Activity
Whenever a line in the material below contains "components", copy that line.

Data records
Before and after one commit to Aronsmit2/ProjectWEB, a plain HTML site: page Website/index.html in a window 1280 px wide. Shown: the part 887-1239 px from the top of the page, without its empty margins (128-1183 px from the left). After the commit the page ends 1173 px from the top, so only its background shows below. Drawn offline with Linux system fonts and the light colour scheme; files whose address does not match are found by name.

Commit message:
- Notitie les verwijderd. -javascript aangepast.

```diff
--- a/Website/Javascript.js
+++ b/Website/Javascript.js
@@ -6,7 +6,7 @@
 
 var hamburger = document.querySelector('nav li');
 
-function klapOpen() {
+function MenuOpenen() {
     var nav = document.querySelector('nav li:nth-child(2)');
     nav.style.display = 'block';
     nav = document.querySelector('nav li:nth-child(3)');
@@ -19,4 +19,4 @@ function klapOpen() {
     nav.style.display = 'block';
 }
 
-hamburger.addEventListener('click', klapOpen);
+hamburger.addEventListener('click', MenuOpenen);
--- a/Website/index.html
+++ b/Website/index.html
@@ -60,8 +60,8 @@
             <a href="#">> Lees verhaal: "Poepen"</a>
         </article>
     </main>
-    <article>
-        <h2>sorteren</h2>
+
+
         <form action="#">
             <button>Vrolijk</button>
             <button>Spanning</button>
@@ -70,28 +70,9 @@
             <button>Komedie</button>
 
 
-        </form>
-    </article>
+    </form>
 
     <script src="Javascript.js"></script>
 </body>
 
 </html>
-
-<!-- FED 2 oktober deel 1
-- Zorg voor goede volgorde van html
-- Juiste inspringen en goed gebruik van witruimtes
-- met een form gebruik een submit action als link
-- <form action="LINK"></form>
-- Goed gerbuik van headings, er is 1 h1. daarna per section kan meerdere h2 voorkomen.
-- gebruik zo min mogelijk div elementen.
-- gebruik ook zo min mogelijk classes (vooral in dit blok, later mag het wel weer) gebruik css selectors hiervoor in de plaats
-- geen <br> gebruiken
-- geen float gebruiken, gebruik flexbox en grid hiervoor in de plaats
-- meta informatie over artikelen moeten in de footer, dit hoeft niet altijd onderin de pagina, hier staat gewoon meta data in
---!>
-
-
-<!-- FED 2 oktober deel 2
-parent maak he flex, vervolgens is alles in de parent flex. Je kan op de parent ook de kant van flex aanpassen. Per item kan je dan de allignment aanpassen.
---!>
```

---

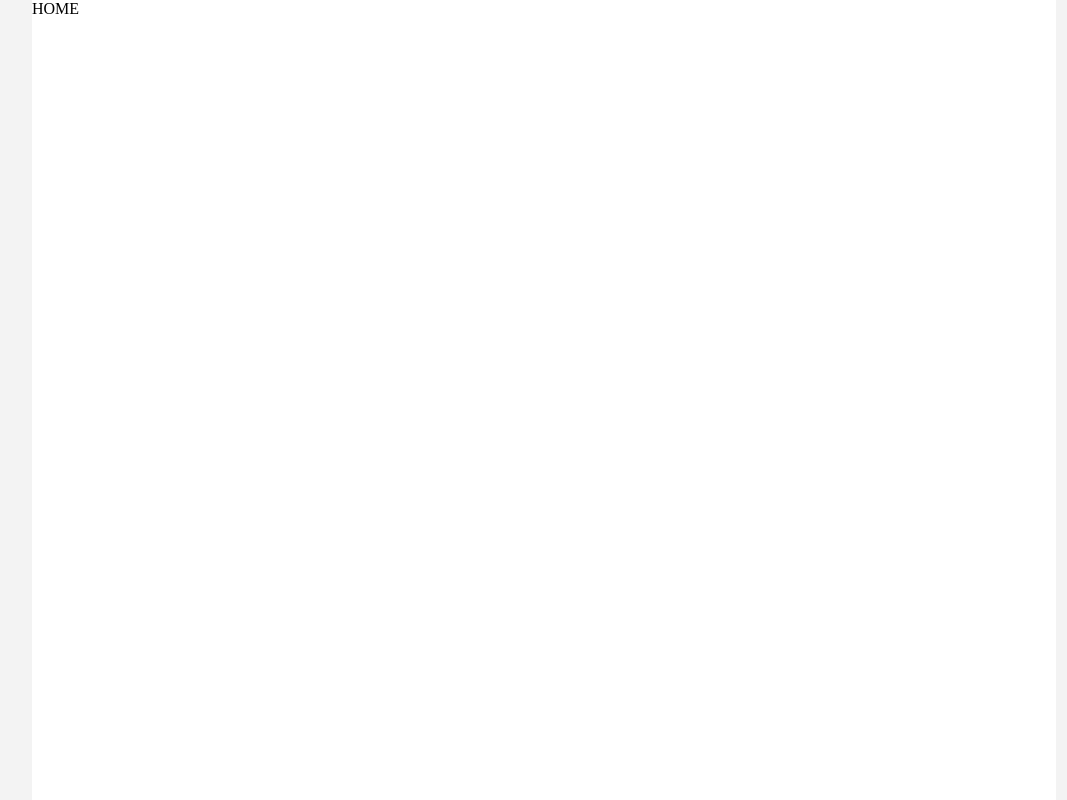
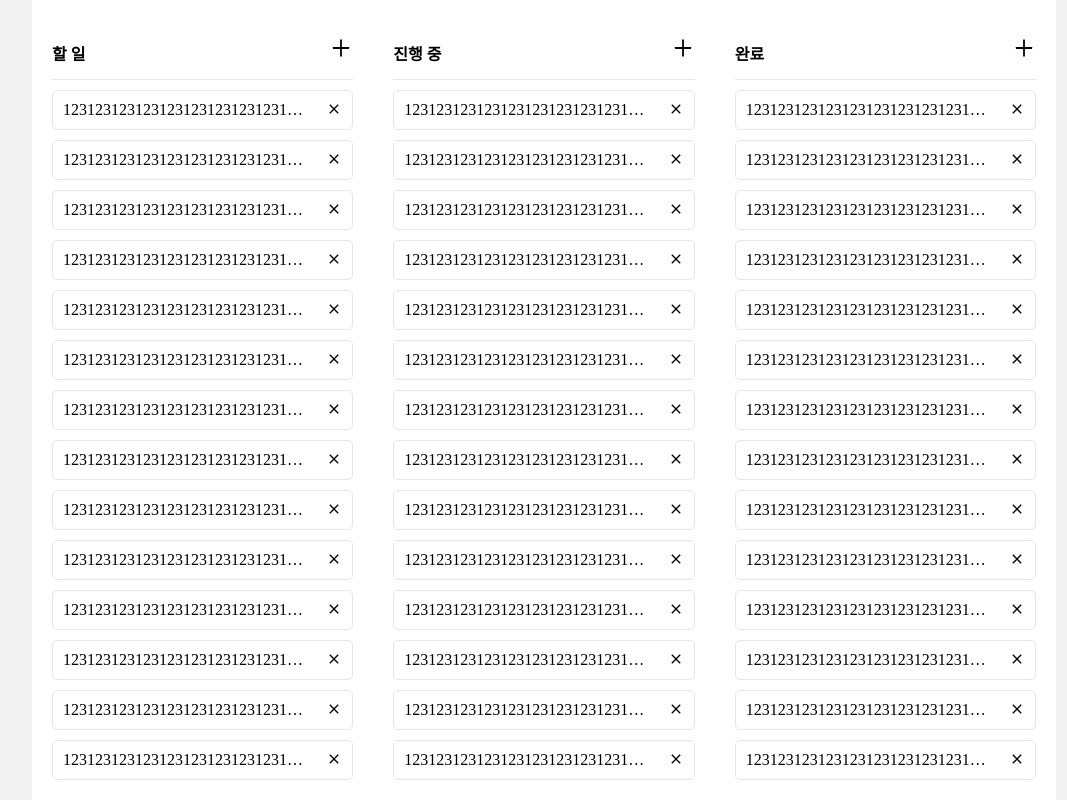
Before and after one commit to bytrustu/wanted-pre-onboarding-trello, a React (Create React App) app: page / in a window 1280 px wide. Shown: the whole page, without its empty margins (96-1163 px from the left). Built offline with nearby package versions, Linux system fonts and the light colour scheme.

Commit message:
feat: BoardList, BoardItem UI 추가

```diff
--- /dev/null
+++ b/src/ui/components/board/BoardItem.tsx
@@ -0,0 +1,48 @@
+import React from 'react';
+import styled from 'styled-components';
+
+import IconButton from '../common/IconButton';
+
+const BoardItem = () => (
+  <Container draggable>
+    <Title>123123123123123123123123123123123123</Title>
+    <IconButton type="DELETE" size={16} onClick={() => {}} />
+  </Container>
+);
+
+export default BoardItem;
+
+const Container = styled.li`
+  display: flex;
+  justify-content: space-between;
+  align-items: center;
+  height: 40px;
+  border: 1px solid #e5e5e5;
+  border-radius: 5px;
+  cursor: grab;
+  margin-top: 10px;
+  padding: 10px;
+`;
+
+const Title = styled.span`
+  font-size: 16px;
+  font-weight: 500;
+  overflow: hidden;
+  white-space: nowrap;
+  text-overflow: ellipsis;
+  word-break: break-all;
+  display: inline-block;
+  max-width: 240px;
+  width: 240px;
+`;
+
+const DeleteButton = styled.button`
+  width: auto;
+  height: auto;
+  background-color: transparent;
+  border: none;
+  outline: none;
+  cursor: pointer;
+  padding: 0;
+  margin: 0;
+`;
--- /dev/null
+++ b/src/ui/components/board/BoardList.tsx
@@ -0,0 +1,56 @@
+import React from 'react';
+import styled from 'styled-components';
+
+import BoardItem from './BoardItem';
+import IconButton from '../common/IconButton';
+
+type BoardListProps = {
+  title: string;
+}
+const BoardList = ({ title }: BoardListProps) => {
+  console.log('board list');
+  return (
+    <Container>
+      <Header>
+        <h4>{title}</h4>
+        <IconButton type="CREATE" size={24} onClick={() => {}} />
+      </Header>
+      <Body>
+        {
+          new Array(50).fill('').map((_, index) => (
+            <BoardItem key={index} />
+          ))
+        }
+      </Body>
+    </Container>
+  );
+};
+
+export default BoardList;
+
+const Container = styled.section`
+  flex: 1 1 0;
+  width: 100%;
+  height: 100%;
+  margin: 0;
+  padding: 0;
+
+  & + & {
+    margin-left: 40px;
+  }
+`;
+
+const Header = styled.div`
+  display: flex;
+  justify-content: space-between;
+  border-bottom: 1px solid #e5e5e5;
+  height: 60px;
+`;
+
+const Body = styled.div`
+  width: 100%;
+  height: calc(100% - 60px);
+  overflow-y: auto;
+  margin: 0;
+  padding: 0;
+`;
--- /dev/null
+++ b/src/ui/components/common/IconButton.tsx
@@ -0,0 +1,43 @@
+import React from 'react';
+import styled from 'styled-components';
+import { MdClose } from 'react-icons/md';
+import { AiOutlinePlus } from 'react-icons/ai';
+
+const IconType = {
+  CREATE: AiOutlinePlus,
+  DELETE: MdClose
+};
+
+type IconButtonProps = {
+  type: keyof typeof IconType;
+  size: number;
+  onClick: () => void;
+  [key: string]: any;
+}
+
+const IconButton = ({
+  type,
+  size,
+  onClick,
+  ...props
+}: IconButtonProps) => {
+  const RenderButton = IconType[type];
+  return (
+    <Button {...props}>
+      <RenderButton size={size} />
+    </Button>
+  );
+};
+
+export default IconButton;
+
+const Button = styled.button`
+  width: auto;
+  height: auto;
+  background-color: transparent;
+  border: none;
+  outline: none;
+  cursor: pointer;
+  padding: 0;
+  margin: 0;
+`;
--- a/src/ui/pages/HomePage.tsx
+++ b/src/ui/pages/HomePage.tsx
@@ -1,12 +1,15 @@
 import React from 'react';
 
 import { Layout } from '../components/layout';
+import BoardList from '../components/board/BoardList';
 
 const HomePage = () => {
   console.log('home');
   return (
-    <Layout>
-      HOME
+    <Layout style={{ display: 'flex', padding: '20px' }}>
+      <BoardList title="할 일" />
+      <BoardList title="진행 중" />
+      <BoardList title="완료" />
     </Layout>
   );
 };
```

Task solution
+++ b/src/ui/components/board/BoardItem.tsx
+import styled from 'styled-components';
+++ b/src/ui/components/board/BoardList.tsx
+import styled from 'styled-components';
+++ b/src/ui/components/common/IconButton.tsx
+import styled from 'styled-components';
 import { Layout } from '../components/layout';
+import BoardList from '../components/board/BoardList';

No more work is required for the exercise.